Phenotypic behavior of a group of organisms can be studied using a range of molecular evolutionary tools that help to determine evolutionary relationships. Traditionally a gene or a set of gene sequences was used for generating phylogenetic trees. Incomplete evolutionary information in few selected genes causes problems in phylogenetic tree construction. Whole genomes are used as remedy. Now, the task is to identify the suitable parameters to extract the hidden information from whole genome sequences that truly represent evolutionary information. In this study we explored a random anchor (a stretch of 100 nucleotides) based approach (ABWGP) for finding distance between any two genomes, and used the distance estimates to compute evolutionary trees. A number of strains and species of Mycobacteria were used for this study. Anchor-derived parameters, such as cumulative normalized score, anchor order and indels were computed in a pair-wise manner, and the scores were used to compute distance/phylogenetic trees. The strength of branching was determined by bootstrap analysis. The terminal branches are clearly discernable using the distance estimates described here. In general, different measures gave similar trees except the trees based on indels. Overall the tree topology reflected the known biology of the organisms. This was also true for different strains of Escherichia coli. A new whole genome-based approach has been described here for studying evolutionary relationships among bacterial strains and species.

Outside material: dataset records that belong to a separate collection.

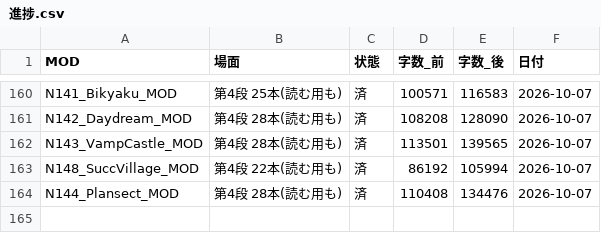
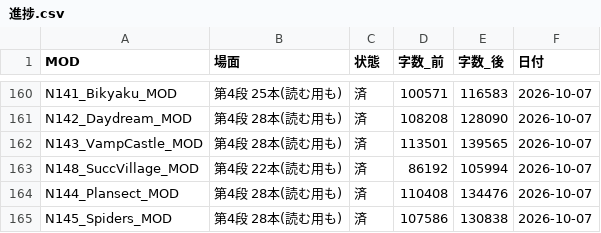
Before and after one commit to taxtukuunn-cloud/work, a CSV file: _共通ツール/直しセット_2026-10-07/進捗.csv, drawn as a sheet; only a part is shown, gaps mark what is left out; the diff names each change by its address in the sheet, - before the commit and + after, or states it on an @@ line.

```diff
--- a/_共通ツール/直しセット_2026-10-07/進捗.csv
+++ b/_共通ツール/直しセット_2026-10-07/進捗.csv
+row 165: N145_Spiders_MOD | 第4段 28本(読む用も) | 済 | 107586 | 130838 | 2026-10-07
```
Also changed, not shown: 20 other files.
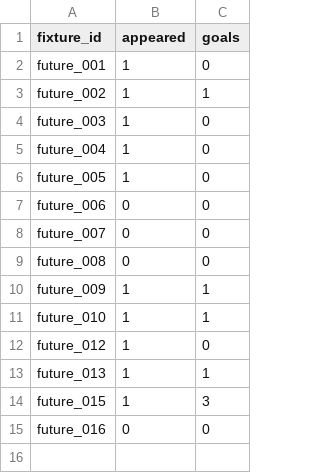
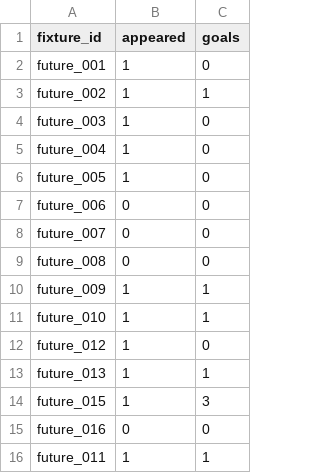
Before and after one commit to Odafe16/ronaldo-1000-ml, a CSV file: data/live/ronaldo_match_updates.csv, drawn as a sheet; the diff names each change by its address in the sheet, - before the commit and + after, or states it on an @@ line.

Commit message:
Update Ronaldo match result against Al-Ahli

```diff
--- a/data/live/ronaldo_match_updates.csv
+++ b/data/live/ronaldo_match_updates.csv
+row 16: future_011 | 1 | 1
```
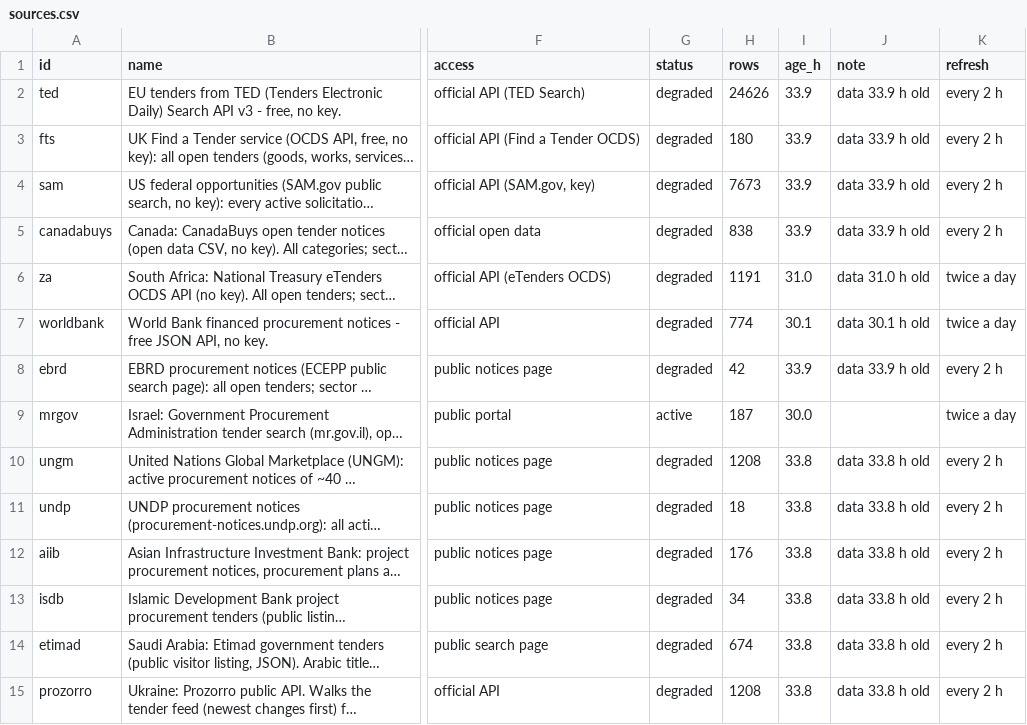
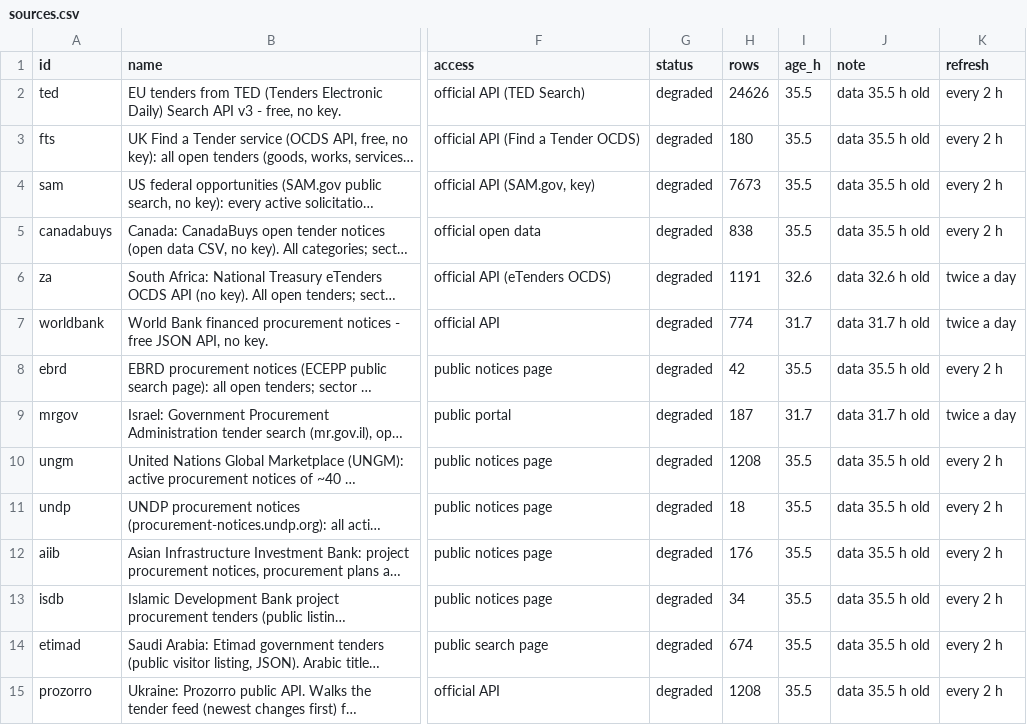
Before and after one commit to etaram/commodity-feeder, a CSV file: data/registry/sources.csv, drawn as a sheet; only a part is shown, gaps mark what is left out; long unchanged cells end in …; the diff covers the shown part only; the diff names each change by its address in the sheet, - before the commit and + after, or states it on an @@ line.

```diff
--- a/data/registry/sources.csv
+++ b/data/registry/sources.csv
-I2:I5 (age_h): 33.9
+I2:I5 (age_h): 35.5
-J2:J5 (note): data 33.9 h old
+J2:J5 (note): data 35.5 h old
-I6 (age_h): 31.0
+I6 (age_h): 32.6
-J6 (note): data 31.0 h old
+J6 (note): data 32.6 h old
-I7 (age_h): 30.1
+I7 (age_h): 31.7
-J7 (note): data 30.1 h old
+J7 (note): data 31.7 h old
-I8 (age_h): 33.9
+I8 (age_h): 35.5
-J8 (note): data 33.9 h old
+J8 (note): data 35.5 h old
-G9 (status): active
+G9 (status): degraded
-I9 (age_h): 30.0
+I9 (age_h): 31.7
-J9 (note): (empty)
+J9 (note): data 31.7 h old
-I10:I15 (age_h): 33.8
+I10:I15 (age_h): 35.5
-J10:J15 (note): data 33.8 h old
+J10:J15 (note): data 35.5 h old
```
Also changed, not shown: 89 edited cells elsewhere in this file, data/leads/commodity_stats.csv, 48 other files.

Vishnoi, A., Roy, R., Prasad, H. K., & Bhattacharya, A. (2010). Anchor-based whole genome phylogeny (ABWGP): A tool for inferring evolutionary relationship among closely related microorganims. PLoS ONE, 5(11). https://doi.org/10.1371/journal.pone.0014159